Tuesday, May 14, 2013
Is My K9 Nose Work® Dog Struggling, or is it Just Me?
Typically, it's just you (it's been just me, too, so I'm not pointing any digital digits).
We have a tendency to project our emotions onto our dogs. Heck, we have a tendency to project our emotions onto almost anything (pet rock, anybody). When it comes to K9 Nose Work, we sometimes approach a search thinking only about how quickly and easily our dogs will find the source odor, and that becomes how we measure their success. If our dogs don't find source odor quickly and easily - or by taking a certain path - we sometimes feel that they are struggling and not having fun. If it's a group setting and one dog finds the source odor quickly and easily and as we expected, the likelihood that other handlers will feel less excited about their dogs' performances if they deviate from that gets pretty high.
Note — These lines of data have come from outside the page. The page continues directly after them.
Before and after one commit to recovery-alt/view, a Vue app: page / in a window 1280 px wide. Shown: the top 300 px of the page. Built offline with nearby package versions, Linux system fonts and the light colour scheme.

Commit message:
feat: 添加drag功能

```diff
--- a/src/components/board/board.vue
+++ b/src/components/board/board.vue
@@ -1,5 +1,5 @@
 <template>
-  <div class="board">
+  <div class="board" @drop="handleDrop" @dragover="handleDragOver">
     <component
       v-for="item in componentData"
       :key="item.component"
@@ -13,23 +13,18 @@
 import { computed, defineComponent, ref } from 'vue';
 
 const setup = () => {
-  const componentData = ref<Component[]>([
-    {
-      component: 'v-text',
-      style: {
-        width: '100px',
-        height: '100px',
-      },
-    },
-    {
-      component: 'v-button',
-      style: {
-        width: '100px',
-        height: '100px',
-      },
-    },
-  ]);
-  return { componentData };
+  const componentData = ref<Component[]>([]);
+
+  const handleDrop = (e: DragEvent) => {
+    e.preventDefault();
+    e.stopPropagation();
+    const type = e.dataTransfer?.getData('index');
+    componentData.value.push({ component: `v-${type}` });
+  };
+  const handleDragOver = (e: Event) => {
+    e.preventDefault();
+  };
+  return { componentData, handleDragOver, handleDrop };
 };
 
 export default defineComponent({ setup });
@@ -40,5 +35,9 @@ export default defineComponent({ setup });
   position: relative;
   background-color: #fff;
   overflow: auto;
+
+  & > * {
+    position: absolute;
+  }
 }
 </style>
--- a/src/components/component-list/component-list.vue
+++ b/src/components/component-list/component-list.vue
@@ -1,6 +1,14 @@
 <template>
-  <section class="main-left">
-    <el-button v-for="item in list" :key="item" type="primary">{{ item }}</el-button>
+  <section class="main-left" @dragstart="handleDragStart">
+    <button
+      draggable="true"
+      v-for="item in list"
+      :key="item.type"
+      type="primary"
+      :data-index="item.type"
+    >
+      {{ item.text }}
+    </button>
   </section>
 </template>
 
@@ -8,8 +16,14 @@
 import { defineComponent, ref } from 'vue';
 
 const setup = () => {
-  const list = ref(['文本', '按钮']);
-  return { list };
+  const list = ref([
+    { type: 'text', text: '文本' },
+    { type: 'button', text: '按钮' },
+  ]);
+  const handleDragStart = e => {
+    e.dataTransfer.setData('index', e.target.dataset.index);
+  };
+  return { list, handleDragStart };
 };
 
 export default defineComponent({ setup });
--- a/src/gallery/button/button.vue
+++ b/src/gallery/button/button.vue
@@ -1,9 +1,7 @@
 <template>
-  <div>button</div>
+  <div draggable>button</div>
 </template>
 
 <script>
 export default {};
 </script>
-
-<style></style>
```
So how do we know if our dogs are enjoying the challenge of doing K9 Nose Work searches or if they're sending out an SOS?
Happy Dog Signs - A happy dog is usually a working dog. If he appears focused on the search, that's good. A tail that's up and/or wagging is a good sign your dog's enjoying the game. If your dog shows one or more of the common behavior changes associated with working the scent, like a head turn, head rising or dipping to follow scent, detail sniffing, quick direction change, etc., then he's probably enjoying the hunt.
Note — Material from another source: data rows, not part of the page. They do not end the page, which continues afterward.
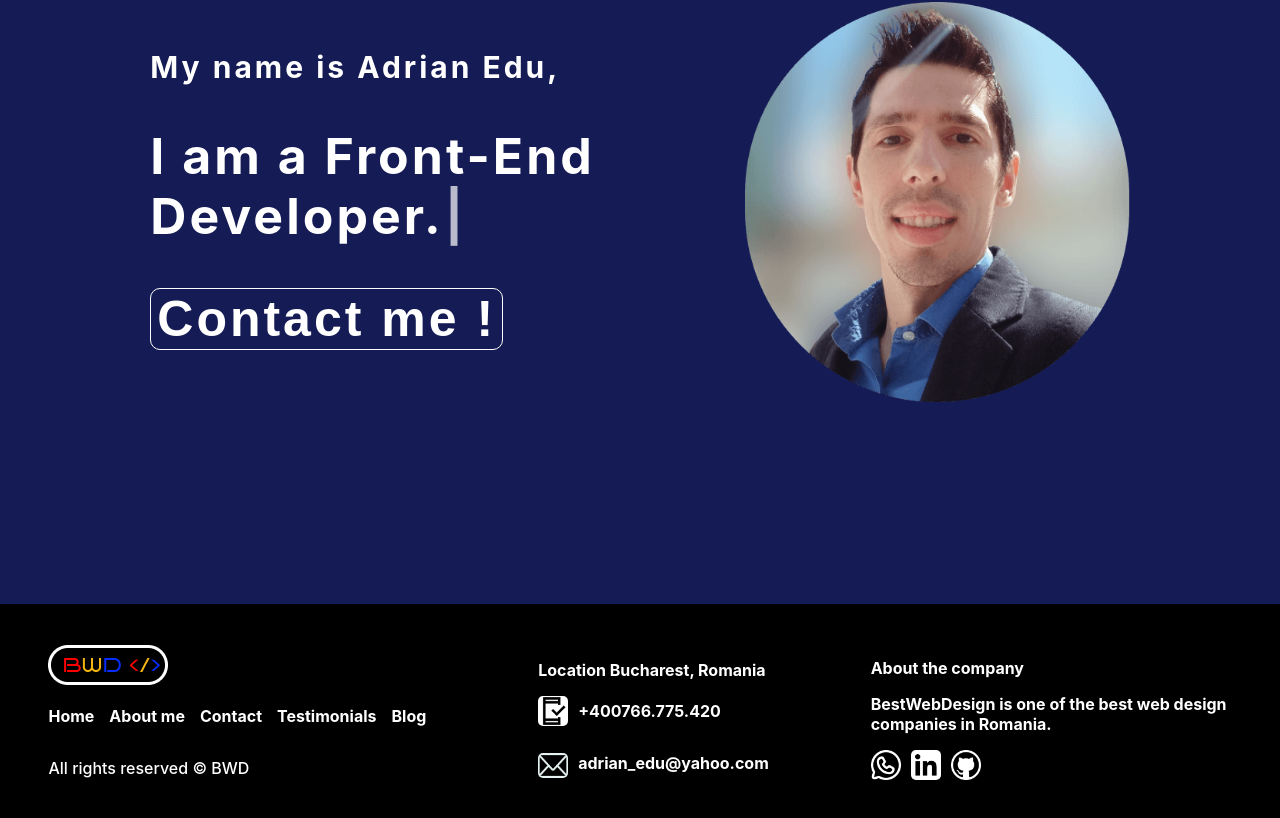
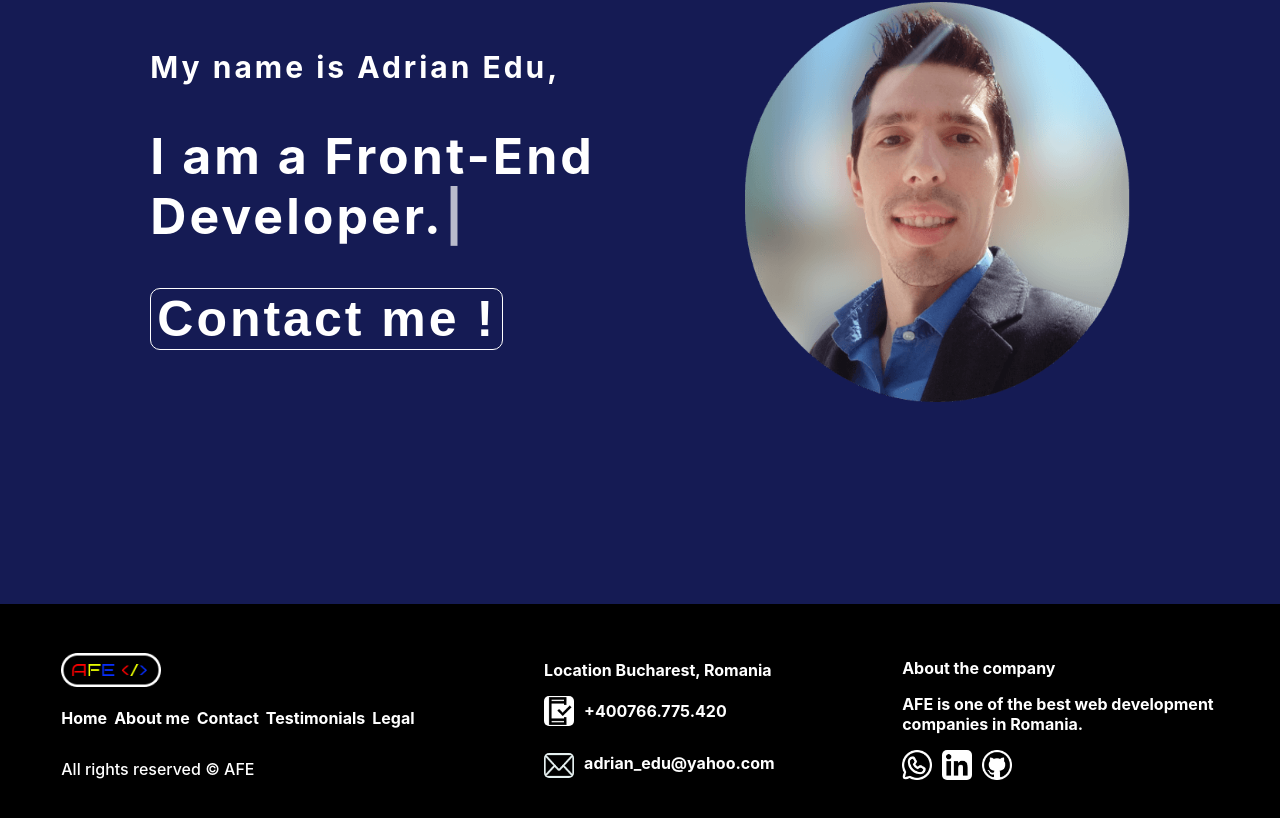
Before and after one commit to Adrian-Edu/best-web-design, a React (Create React App) app: page / in a window 1280 px wide. Shown: the part 268-1086 px from the top of the page. Built offline with nearby package versions, Linux system fonts and the light colour scheme.

Commit message:
modificari logo + footer

```diff
--- a/src/components/footer/Footer.css
+++ b/src/components/footer/Footer.css
@@ -18,9 +18,18 @@
   flex-direction: row;
 }
 
-.first-column-list a {
+.nav-link {
   text-decoration: none;
   margin-right: 10px;
+  color: rgba(255, 255, 255);
+  font-size: 16px;
+  font-weight: 700;
+  margin: 16px 7px 15px 0;
+  transition: all 0.4s;
+}
+
+.nav-link:hover {
+  color: rgba(0, 183, 255);
 }
 
 p {
@@ -37,10 +46,10 @@ p {
 }
 
 .logo {
-  max-width: 300px;
+  max-width: 100px;
   max-height: auto;
   object-fit: contain;
-  margin-top: 10px;
+  margin-top: 20px;
   margin-bottom: 5px;
 }
 
@@ -133,6 +142,9 @@ p {
   p {
     font-size: 14px;
   }
+  .nav-link {
+    font-size: 14px;
+  }
 
   .all-rights {
     font-size: 14px;
@@ -185,6 +197,9 @@ p {
     flex-direction: column;
     align-items: center;
   }
+  .nav-link {
+    margin: 5px 0;
+  }
 
   .footer p {
     margin-top: 10px;
--- a/src/components/footer/Footer.jsx
+++ b/src/components/footer/Footer.jsx
@@ -21,23 +21,23 @@ function Footer(props) {
       <div className="first-column">
         <img src={logo} className="logo" alt="BWD logo" />
         <div className="first-column-list">
-          <Link onClick={scrollUp} to="/">
-            <p>Home </p>
+          <Link className="nav-link" onClick={scrollUp} to="/">
+            Home
           </Link>
-          <Link onClick={scrollUp} to="/About-me">
-            <p>About me </p>
+          <Link className="nav-link" onClick={scrollUp} to="/About-me">
+            About me
           </Link>
-          <Link onClick={scrollUp} to="/Contact">
-            <p>Contact </p>
+          <Link className="nav-link" onClick={scrollUp} to="/Contact">
+            Contact
           </Link>
-          <Link onClick={scrollUp} to="/Clients">
-            <p>Testimonials </p>
+          <Link className="nav-link" onClick={scrollUp} to="/Clients">
+            Testimonials
           </Link>
-          <Link onClick={scrollUp} to="/NotFound">
-            <p>Blog </p>
+          <Link className="nav-link" onClick={scrollUp} to="/">
+            Legal
           </Link>
         </div>
-        <p className="all-rights"> All rights reserved © BWD</p>
+        <p className="all-rights"> All rights reserved © AFE</p>
       </div>
       <div className="second-column footer-text-color">
         <p>Location Bucharest, Romania</p>
@@ -66,7 +66,7 @@ function Footer(props) {
         <div className="third-column">
           <p>About the company</p>
           <p>
-            BestWebDesign is one of the best web design <br />
+            AFE is one of the best web development <br />
             companies in Romania.
           </p>
           <div>
--- a/src/components/navbar/Navbar.css
+++ b/src/components/navbar/Navbar.css
@@ -27,6 +27,11 @@
 .isDisabled {
   color: currentColor;
   text-decoration: none;
+}
+
+.isDisabled:hover {
+  color: rgb(255, 251, 0);
+  transition: all 0.4s;
 }
 
 .css-1t6c9ts > .css-6jat1c {
```
Also changed, not shown: src/assets/Logo.png (deleted), src/assets/LogoBWD.png.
Stressed Dog Signs - a dog who is in over his nose in a search might whine or yawn, or cover the same area in a pacing manner without showing any of the behavior changes mentioned above. A stressed dog will look "checked out". If your dog has searched for an extended period of time and is showing one or more of these signs, he's probably not having his best day.
* If a dog appears to be stressed during a search, make sure to rule out any more serious issues such as injury or disease. Consult with your vet before deciding it's a training issue.
When Happy Dogs Get Stressed - a search can start out great for a dog, but something about the search can present him with one too many challenges - complex hides, larger area, longer search time, unforeseen distractions, tougher environmental conditions - and he can become overwhelmed. This is when you want to have a plan B (and a plan C & D sometimes!). If you can see the signs early enough, you can manipulate the environment to give the dog a better chance at success. If your dog has worked too long and too hard to finish the search, give him a chance to work a very small, separate area with a very accessible hide and give him a break. Return to the challenging search and have a plan to change the environment so your dog can succeed.
What's Better? The Easy Success or the Lesson Learned Through Blood, Sweat & Tears? - in K9 Nose Work, easy success is never bad. I like to think of easy success searches as conditioning for the dogs. Like a basketball player practicing layups before a game. A search that's too challenging can have less of an impact on the dog's learning than we might hope. Now, a search that is challenging, but within the dog's ability to succeed at - that can be a great learning experience.
I was once part of a search exercise where we set up multiple 3 1/2ft high wood barriers at angles to mimic office cubicles and then we placed chairs among the barriers. Many dogs running this search took a long time to sort out the converging odors and to work through the challenge of the barriers allowing scent to move freely, but not allowing the dogs the same freedom. I had to reassure a few handlers that their dogs were actually having a good time working out the problems and were not struggling or stressed. We had some edge-of-your-seat moments that day while everyone waited to see some of these hard working dogs find success, and big cheers when odor was found!
Could this search have turned into a happy dog getting stressed situation? The possibility is always there. But, it didn't on that day, and the dogs had some great learning and fun being challenged within their ability to succeed. Perhaps the heading for this section should have read: What's Safer? The easy success searches carry little risk of stressing your dog out or hindering his progress, they're easy to set up and guaranteed fun for your dog; whereas, the challenging search that's within the dog's ability to succeed at is hard to plan and execute and often requires the keen eye and quick thinking of an experienced instructor - a CNWI or ANWI. On the plus side, those well thought out, challenging searches can open whole new worlds of scent detection possibilities to your dog.
When You Practice, Follow The 80/20 Rule - also known as the Pareto Principle, it generally refers to 80% of the results being attributed to 20% of the causes for a given event. Applied to K9 Nose Work, aim roughly to make 20% of your training the challenging searches that increase your dog's scenting skills and 80% the easy successes that strengthen and motivate your dog in the hunt. You'll maximize the benefit from the challenging searches, and you'll find that the easy searches you set for your dog will be last month's challenging searches and will carry lots of benefits, too.
Next time you get out to do some K9 Nose Work, look for the signs that your dog is having a good time, and don't worry so much about how fast he's finding it or comparing him to other dogs, let the search itself be part of the fun along with finding the odor. Keep the searches fun and easy and limit the really challenging stuff to class or training with your instructor. And give your dogs some credit, they do amazing things with their sniffers - often times making a very hard task (impossible for our human noses) look easy.
p.s. - If you absolutely need to project your emotions onto something, I'm sure somewhere they're still selling pet rocks!